* _Task requirements_:
Every record, apart from its pictures, should be repeated exactly.

* _Dataset_:
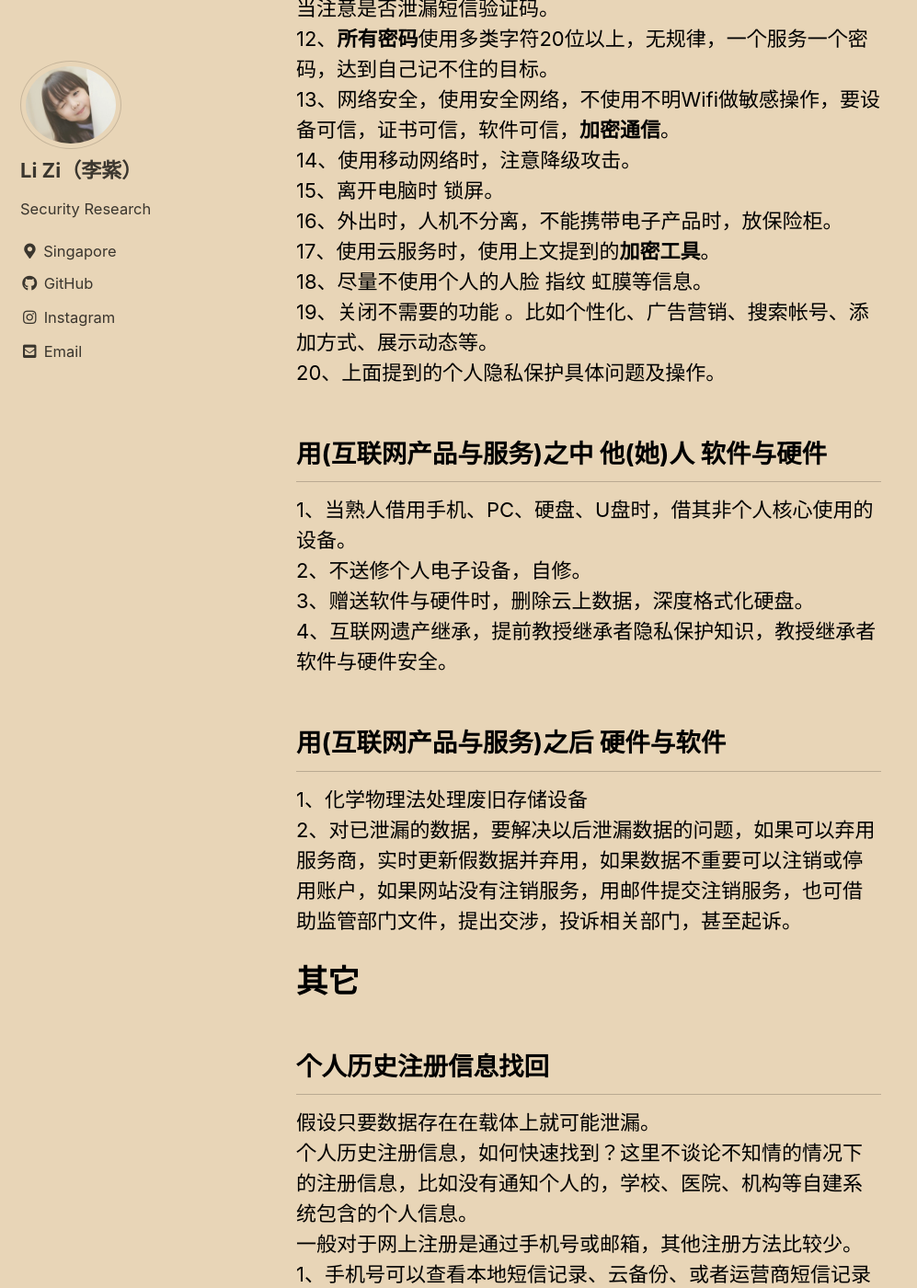
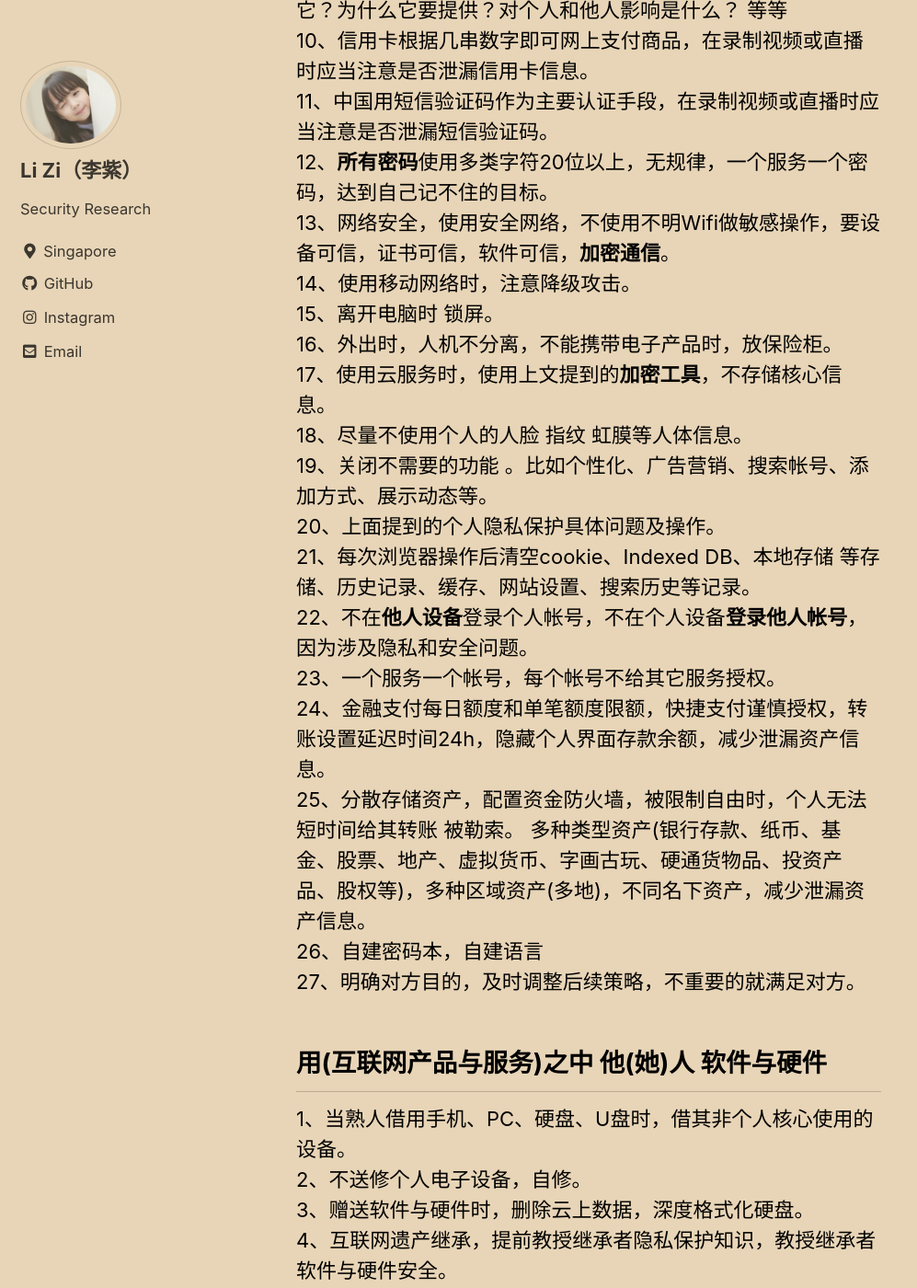
Before and after one commit to tom0li/tom0li.github.io, a Jekyll site: the page built from _posts/2020-10-1-个人隐私保护.md, in a window 1280 px wide and 1400 px high, scrolled down 10596 px. Shown: the whole window at 92% size, without its empty margins (0-997 px from the left). Built offline with Jekyll 4.4.1, drawn with Linux system fonts in a browser that asks for light colours; cached includes are drawn as plain includes; some of the changed text lies outside the part shown.

Commit message:
Update 2020-10-1-个人隐私保护.md

````diff
--- a/_posts/2020-10-1-个人隐私保护.md
+++ b/_posts/2020-10-1-个人隐私保护.md
@@ -87,10 +87,12 @@ https://github.com/gorhill/uBlock/wiki/Blocking-mode:-hard-mode
 规则列表 -> 勾选 内置所有选项；广告 EasyList； 隐私 AdGuard URL Tracking Protection，EasyPrivacy ；恶意网站 Online Malicious URL Blocklist，PUP Domains Blocklist；多用途 Peter Lowe’s Ad and tracking server list。
 自定义添加  Actually Legitimate URL Shortener Tool
 https://github.com/DandelionSprout/adfilt/blob/master/LegitimateURLShortener.txt
-自定义动态
+自定义动态规则
+```
     Add * * 3p block
     Add * * 3p-script block
     Add * * 3p-frame block
+```
 根据需要添加自定义动态 自定义静态规则。
 
 ---
@@ -191,10 +193,18 @@ https://brickhousesecurity.com/counter-surveillance/multi-bug-pro/
 14、使用移动网络时，注意降级攻击。
 15、离开电脑时 锁屏。
 16、外出时，人机不分离，不能携带电子产品时，放保险柜。
-17、使用云服务时，使用上文提到的**加密工具**。
-18、尽量不使用个人的人脸 指纹 虹膜等信息。
+17、使用云服务时，使用上文提到的**加密工具**，不存储核心信息。
+18、尽量不使用个人的人脸 指纹 虹膜等人体信息。
 19、关闭不需要的功能 。比如个性化、广告营销、搜索帐号、添加方式、展示动态等。
 20、上面提到的个人隐私保护具体问题及操作。
+21、每次浏览器操作后清空cookie、Indexed DB、本地存储 等存储、历史记录、缓存、网站设置、搜索历史等记录。
+22、不在**他人设备**登录个人帐号，不在个人设备**登录他人帐号**，因为涉及隐私和安全问题。
+23、一个服务一个帐号，每个帐号不给其它服务授权。
+24、金融支付每日额度和单笔额度限额，快捷支付谨慎授权，转账设置延迟时间24h，隐藏个人界面存款余额，减少泄漏资产信息。
+25、分散存储资产，配置资金防火墙，被限制自由时，个人无法短时间给其转账 被勒索。 多种类型资产(银行存款、纸币、基金、股票、地产、虚拟货币、字画古玩、硬通货物品、投资产品、股权等)，多种区域资产(多地)，不同名下资产，减少泄漏资产信息。
+26、自建密码本，自建语言
+27、明确对方目的，及时调整后续策略，不重要的就满足对方。
+
 
 ## 用(互联网产品与服务)之中 他(她)人 软件与硬件
 1、当熟人借用手机、PC、硬盘、U盘时，借其非个人核心使用的设备。
````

* _Finished task_:
Before and after one commit to tom0li/tom0li.github.io, a Jekyll site: the page built from _posts/2020-10-1-个人隐私保护.md, in a window 1280 px wide and 1400 px high, scrolled down 10596 px. Shown: the whole window at 92% size, without its empty margins (0-997 px from the left). Built offline with Jekyll 4.4.1, drawn with Linux system fonts in a browser that asks for light colours; cached includes are drawn as plain includes; some of the changed text lies outside the part shown.

Commit message:
Update 2020-10-1-个人隐私保护.md

````diff
--- a/_posts/2020-10-1-个人隐私保护.md
+++ b/_posts/2020-10-1-个人隐私保护.md
@@ -87,10 +87,12 @@ https://github.com/gorhill/uBlock/wiki/Blocking-mode:-hard-mode
 规则列表 -> 勾选 内置所有选项；广告 EasyList； 隐私 AdGuard URL Tracking Protection，EasyPrivacy ；恶意网站 Online Malicious URL Blocklist，PUP Domains Blocklist；多用途 Peter Lowe’s Ad and tracking server list。
 自定义添加  Actually Legitimate URL Shortener Tool
 https://github.com/DandelionSprout/adfilt/blob/master/LegitimateURLShortener.txt
-自定义动态
+自定义动态规则
+```
     Add * * 3p block
     Add * * 3p-script block
     Add * * 3p-frame block
+```
 根据需要添加自定义动态 自定义静态规则。
 
 ---
@@ -191,10 +193,18 @@ https://brickhousesecurity.com/counter-surveillance/multi-bug-pro/
 14、使用移动网络时，注意降级攻击。
 15、离开电脑时 锁屏。
 16、外出时，人机不分离，不能携带电子产品时，放保险柜。
-17、使用云服务时，使用上文提到的**加密工具**。
-18、尽量不使用个人的人脸 指纹 虹膜等信息。
+17、使用云服务时，使用上文提到的**加密工具**，不存储核心信息。
+18、尽量不使用个人的人脸 指纹 虹膜等人体信息。
 19、关闭不需要的功能 。比如个性化、广告营销、搜索帐号、添加方式、展示动态等。
 20、上面提到的个人隐私保护具体问题及操作。
+21、每次浏览器操作后清空cookie、Indexed DB、本地存储 等存储、历史记录、缓存、网站设置、搜索历史等记录。
+22、不在**他人设备**登录个人帐号，不在个人设备**登录他人帐号**，因为涉及隐私和安全问题。
+23、一个服务一个帐号，每个帐号不给其它服务授权。
+24、金融支付每日额度和单笔额度限额，快捷支付谨慎授权，转账设置延迟时间24h，隐藏个人界面存款余额，减少泄漏资产信息。
+25、分散存储资产，配置资金防火墙，被限制自由时，个人无法短时间给其转账 被勒索。 多种类型资产(银行存款、纸币、基金、股票、地产、虚拟货币、字画古玩、硬通货物品、投资产品、股权等)，多种区域资产(多地)，不同名下资产，减少泄漏资产信息。
+26、自建密码本，自建语言
+27、明确对方目的，及时调整后续策略，不重要的就满足对方。
+
 
 ## 用(互联网产品与服务)之中 他(她)人 软件与硬件
 1、当熟人借用手机、PC、硬盘、U盘时，借其非个人核心使用的设备。
````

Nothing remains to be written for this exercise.